→ **ABOUT THIS TASK**
Pull every line containing "maiores" from the listing.

→ **DATA SECTION**
▶

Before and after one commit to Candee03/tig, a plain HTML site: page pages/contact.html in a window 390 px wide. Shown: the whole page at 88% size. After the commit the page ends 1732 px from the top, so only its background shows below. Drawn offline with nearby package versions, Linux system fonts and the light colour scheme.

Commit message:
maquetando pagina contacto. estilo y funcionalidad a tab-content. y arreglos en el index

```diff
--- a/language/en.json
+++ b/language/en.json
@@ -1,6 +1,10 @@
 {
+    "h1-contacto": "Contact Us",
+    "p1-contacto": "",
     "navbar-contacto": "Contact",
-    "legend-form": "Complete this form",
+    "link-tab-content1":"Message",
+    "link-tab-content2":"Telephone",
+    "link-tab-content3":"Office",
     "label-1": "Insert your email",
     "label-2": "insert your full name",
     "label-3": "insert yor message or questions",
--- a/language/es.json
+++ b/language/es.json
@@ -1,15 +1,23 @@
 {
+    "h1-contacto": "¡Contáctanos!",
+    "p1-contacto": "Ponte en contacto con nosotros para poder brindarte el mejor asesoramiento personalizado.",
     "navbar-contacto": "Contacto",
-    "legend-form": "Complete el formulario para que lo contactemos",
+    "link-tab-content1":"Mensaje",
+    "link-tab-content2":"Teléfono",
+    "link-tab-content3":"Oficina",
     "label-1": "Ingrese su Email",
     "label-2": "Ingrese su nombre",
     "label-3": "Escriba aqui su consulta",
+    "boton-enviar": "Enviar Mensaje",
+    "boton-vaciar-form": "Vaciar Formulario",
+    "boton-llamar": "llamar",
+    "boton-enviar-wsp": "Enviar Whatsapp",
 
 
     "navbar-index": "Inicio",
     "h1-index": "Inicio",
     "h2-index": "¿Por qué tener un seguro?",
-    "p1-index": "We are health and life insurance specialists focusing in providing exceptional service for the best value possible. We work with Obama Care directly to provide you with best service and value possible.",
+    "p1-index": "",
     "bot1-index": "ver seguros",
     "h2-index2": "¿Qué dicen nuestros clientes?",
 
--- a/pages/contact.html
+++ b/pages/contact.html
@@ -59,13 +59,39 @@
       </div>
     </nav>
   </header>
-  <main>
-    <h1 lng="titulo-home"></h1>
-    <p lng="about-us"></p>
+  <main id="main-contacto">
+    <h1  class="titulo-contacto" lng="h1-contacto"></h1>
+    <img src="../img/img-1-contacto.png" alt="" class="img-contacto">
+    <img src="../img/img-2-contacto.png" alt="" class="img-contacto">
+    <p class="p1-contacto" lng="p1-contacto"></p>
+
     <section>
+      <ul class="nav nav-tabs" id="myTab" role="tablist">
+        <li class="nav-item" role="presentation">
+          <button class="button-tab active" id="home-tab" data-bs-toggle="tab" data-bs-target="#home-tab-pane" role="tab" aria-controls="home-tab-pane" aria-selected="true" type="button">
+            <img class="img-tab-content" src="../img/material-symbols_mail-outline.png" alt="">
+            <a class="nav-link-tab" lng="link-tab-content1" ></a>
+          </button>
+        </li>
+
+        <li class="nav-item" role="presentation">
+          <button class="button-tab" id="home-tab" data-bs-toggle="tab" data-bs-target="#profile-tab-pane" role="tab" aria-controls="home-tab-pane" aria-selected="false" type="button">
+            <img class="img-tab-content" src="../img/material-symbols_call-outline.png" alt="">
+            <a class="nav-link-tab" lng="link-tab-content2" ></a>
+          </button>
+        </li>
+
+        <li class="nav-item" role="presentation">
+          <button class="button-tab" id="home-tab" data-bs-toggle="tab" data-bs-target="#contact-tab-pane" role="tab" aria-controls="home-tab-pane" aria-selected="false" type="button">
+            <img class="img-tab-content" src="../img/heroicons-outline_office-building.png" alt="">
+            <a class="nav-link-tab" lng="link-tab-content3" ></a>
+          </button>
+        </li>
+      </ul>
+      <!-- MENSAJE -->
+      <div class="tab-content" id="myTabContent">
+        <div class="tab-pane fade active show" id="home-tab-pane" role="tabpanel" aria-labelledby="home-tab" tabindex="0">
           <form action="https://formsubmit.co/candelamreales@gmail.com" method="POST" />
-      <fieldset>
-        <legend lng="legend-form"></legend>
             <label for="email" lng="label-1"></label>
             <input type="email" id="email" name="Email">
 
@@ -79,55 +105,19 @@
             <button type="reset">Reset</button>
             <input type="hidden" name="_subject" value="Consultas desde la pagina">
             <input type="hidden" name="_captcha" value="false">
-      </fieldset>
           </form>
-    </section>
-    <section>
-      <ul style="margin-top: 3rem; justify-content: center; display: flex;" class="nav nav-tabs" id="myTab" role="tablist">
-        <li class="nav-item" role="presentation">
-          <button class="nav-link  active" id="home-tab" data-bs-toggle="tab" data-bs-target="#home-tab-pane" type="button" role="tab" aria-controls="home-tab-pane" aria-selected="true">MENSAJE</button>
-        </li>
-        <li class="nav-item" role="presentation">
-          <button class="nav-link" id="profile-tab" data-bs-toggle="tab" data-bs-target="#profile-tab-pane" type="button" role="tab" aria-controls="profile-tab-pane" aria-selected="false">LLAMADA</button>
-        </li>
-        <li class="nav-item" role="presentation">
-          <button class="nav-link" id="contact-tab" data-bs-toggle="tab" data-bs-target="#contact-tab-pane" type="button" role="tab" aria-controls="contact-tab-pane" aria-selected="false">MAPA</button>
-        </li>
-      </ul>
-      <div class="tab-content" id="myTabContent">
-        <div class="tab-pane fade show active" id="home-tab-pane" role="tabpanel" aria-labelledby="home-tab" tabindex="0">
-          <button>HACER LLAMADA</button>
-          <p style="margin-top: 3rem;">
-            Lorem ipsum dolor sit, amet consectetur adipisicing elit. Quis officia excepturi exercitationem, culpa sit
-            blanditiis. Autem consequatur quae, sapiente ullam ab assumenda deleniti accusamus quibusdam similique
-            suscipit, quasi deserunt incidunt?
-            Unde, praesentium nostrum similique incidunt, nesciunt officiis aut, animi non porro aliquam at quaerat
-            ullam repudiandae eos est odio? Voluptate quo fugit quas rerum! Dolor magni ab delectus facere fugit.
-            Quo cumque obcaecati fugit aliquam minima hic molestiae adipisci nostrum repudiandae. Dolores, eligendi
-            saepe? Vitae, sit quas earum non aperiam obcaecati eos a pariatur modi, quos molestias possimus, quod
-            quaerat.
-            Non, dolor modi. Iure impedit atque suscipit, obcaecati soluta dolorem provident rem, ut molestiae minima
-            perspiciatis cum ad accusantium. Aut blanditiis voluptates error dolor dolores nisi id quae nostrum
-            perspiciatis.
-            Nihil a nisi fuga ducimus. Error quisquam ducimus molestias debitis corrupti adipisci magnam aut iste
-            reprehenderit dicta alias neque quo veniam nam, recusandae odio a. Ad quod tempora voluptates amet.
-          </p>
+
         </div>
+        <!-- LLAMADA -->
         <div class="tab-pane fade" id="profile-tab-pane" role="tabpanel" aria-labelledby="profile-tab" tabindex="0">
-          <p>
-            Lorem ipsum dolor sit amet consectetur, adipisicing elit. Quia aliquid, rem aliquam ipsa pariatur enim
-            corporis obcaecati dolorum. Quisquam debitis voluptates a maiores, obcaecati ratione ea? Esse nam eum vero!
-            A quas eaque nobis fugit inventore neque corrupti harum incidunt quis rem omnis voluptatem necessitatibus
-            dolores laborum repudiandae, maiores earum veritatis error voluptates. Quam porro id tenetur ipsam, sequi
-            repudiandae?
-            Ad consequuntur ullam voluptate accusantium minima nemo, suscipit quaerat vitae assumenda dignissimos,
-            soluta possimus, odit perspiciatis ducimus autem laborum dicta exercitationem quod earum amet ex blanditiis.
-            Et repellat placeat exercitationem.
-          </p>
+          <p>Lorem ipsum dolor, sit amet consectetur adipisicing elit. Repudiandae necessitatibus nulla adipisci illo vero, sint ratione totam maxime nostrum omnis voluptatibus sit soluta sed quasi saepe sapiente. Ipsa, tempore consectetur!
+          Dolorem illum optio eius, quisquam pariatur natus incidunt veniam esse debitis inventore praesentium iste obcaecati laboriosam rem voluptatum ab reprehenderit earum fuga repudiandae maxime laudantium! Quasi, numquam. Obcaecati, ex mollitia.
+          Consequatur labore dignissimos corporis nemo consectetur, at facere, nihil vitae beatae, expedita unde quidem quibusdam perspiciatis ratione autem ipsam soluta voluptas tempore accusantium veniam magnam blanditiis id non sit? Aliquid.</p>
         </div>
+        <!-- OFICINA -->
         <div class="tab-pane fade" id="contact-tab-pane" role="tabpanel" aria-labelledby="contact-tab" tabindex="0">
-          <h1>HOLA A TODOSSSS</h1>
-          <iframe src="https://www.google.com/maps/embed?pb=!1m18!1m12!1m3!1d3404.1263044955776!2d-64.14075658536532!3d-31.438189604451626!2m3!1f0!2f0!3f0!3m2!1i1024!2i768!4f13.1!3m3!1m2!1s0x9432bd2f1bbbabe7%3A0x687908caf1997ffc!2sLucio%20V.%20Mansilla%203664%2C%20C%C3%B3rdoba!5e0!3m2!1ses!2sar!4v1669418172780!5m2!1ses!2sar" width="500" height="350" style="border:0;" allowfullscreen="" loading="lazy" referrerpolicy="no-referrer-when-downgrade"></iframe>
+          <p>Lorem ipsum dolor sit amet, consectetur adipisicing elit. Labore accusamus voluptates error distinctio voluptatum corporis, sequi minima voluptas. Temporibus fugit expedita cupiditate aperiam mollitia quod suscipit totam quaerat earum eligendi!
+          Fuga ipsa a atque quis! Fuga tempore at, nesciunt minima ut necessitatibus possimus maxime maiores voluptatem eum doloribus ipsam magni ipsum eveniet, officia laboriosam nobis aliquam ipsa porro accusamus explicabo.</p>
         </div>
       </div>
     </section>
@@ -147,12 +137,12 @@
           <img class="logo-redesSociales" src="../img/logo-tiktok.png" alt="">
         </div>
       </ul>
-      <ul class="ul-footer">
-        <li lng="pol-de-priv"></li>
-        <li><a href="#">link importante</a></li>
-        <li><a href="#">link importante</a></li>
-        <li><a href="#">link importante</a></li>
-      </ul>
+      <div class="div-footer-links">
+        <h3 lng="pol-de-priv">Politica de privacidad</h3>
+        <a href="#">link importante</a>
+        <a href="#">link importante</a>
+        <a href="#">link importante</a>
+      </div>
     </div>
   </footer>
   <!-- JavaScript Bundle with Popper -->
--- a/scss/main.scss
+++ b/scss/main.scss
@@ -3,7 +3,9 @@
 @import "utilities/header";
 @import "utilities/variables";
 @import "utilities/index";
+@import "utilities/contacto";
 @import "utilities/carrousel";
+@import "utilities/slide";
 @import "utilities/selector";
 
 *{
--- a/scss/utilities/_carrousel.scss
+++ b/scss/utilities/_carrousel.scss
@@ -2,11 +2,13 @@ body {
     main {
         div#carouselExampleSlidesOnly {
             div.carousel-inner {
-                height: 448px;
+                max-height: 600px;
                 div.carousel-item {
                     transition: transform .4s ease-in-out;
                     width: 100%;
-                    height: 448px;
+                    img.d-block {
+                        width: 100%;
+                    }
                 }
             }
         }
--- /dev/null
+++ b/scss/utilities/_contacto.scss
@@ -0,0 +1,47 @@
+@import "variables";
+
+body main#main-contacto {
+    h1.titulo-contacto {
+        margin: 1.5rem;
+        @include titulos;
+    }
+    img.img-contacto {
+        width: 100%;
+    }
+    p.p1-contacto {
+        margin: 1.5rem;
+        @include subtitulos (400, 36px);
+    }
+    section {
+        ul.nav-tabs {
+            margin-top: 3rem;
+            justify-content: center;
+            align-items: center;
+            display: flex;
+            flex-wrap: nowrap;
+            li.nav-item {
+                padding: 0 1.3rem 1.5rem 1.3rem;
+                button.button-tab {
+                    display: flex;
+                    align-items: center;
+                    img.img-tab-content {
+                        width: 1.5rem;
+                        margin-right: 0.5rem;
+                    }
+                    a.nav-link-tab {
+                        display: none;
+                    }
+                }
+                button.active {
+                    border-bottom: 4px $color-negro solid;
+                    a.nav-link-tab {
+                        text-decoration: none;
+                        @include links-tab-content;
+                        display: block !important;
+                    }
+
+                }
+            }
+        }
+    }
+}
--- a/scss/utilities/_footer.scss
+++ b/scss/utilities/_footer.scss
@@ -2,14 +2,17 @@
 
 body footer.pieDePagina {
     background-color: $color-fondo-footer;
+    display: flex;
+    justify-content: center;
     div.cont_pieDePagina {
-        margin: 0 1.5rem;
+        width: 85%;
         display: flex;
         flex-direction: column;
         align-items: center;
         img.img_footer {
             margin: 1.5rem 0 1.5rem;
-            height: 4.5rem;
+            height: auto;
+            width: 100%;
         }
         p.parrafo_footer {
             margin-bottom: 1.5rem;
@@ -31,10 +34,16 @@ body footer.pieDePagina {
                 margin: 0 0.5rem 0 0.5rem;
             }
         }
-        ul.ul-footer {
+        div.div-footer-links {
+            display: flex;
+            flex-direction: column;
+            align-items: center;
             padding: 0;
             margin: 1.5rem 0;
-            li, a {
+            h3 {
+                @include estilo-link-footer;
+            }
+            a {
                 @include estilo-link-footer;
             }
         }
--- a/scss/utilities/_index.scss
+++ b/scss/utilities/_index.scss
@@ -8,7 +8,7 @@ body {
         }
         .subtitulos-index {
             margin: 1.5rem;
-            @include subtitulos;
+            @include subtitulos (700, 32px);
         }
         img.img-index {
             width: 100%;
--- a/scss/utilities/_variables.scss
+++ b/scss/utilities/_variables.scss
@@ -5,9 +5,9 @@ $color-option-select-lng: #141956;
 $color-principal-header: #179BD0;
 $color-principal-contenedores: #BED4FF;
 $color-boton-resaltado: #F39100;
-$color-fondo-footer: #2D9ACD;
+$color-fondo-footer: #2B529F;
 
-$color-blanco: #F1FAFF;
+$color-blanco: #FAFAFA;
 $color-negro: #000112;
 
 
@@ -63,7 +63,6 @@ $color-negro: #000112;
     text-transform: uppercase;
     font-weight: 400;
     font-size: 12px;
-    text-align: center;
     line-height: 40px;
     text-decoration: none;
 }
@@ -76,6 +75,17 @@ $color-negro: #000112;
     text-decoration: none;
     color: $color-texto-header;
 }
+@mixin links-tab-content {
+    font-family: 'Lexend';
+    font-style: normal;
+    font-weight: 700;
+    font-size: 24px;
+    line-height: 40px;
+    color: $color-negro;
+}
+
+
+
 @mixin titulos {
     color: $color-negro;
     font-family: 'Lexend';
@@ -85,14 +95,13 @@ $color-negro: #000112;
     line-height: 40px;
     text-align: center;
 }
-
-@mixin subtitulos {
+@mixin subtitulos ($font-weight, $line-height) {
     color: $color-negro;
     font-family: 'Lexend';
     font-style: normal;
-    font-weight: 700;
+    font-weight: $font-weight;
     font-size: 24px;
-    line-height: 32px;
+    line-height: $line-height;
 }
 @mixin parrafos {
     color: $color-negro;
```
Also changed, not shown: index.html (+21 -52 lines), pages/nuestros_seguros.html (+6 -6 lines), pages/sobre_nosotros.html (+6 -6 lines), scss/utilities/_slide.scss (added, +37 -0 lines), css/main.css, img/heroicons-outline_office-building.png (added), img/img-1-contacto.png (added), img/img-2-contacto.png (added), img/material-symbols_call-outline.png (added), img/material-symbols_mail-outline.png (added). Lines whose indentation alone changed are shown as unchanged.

◀

→ **ANSWER SECTION**
-            corporis obcaecati dolorum. Quisquam debitis voluptates a maiores, obcaecati ratione ea? Esse nam eum vero!
-            dolores laborum repudiandae, maiores earum veritatis error voluptates. Quam porro id tenetur ipsam, sequi
+          Fuga ipsa a atque quis! Fuga tempore at, nesciunt minima ut necessitatibus possimus maxime maiores voluptatem eum doloribus ipsam magni ipsum eveniet, officia laboriosam nobis aliquam ipsa porro accusamus explicabo.</p>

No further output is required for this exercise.